FDA has approved an expanded age indication for Zoster Vaccine Live, (Zostavax, Merck) for the prevention of herpes zoster, commonly known as shingles, in adults aged 50 years and older. Zostavax was first approved in May 2006 for the prevention of shingles in individuals aged 60 years and older.
In a multicenter study of approximately 22,000 people conducted in the United States and 4 other countries, Zostavax significantly reduced the risk of developing shingles by nearly 70% in adults ages 50 to 59, compared with placebo. The most common side effects observed in the study were redness, pain, and swelling at the site of injection, and headache.
Zostavax is the only shingles vaccine licensed for use in the United States.
According to the US Centers for Disease Control and Prevention, approximately 1 in 3 people will experience shingles in their lifetime and nearly 1 million cases of shingles occur each year. The incidence and severity of shingles increase with age. Once a person has had chickenpox, the varicella-zoster virus stays inside the body and can resurface later as shingles.
Zostavax is not indicated for the treatment of shingles or postherpetic neuralgia, or for the prevention of chickenpox. Zostavax is contraindicated for individuals who are allergic to any of its ingredients, including gelatin or neomycin; have a weakened immune system; or take high doses of steroids.

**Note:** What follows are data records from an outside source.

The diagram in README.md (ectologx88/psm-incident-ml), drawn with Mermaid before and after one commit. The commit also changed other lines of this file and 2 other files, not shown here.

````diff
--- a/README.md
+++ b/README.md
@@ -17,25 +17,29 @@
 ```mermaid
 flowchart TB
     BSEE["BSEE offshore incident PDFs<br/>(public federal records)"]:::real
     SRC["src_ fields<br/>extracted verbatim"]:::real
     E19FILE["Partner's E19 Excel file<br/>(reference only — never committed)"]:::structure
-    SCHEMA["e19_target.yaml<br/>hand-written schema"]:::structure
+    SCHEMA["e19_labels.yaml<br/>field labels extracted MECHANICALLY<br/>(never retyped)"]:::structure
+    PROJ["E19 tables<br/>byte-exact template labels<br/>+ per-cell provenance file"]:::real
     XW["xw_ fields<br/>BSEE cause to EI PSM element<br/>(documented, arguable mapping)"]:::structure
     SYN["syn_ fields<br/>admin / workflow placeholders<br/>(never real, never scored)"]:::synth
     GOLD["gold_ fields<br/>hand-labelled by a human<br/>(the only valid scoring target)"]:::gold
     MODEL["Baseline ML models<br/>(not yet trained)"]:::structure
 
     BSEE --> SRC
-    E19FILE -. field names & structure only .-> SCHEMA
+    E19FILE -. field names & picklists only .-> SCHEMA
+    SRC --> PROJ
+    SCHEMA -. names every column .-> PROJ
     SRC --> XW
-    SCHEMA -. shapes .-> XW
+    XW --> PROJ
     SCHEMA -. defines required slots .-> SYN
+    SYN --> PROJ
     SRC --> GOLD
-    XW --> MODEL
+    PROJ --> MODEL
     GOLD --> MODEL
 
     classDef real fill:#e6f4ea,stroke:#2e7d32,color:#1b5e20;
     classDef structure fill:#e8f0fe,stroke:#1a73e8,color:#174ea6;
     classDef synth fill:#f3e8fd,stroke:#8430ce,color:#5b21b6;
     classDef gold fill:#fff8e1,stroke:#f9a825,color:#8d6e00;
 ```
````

It is also contraindicated for individuals who are pregnant or plan to become pregnant. Vaccination with Zostavax may not result in protection of all vaccine recipients.
Zostavax is currently on back order. Merck will continue to release doses of Zostavax as supply becomes available, but as inventory is building, back orders will still occur. Timely information about the shipping schedule for Zostavax can be found at MerckVaccines.com.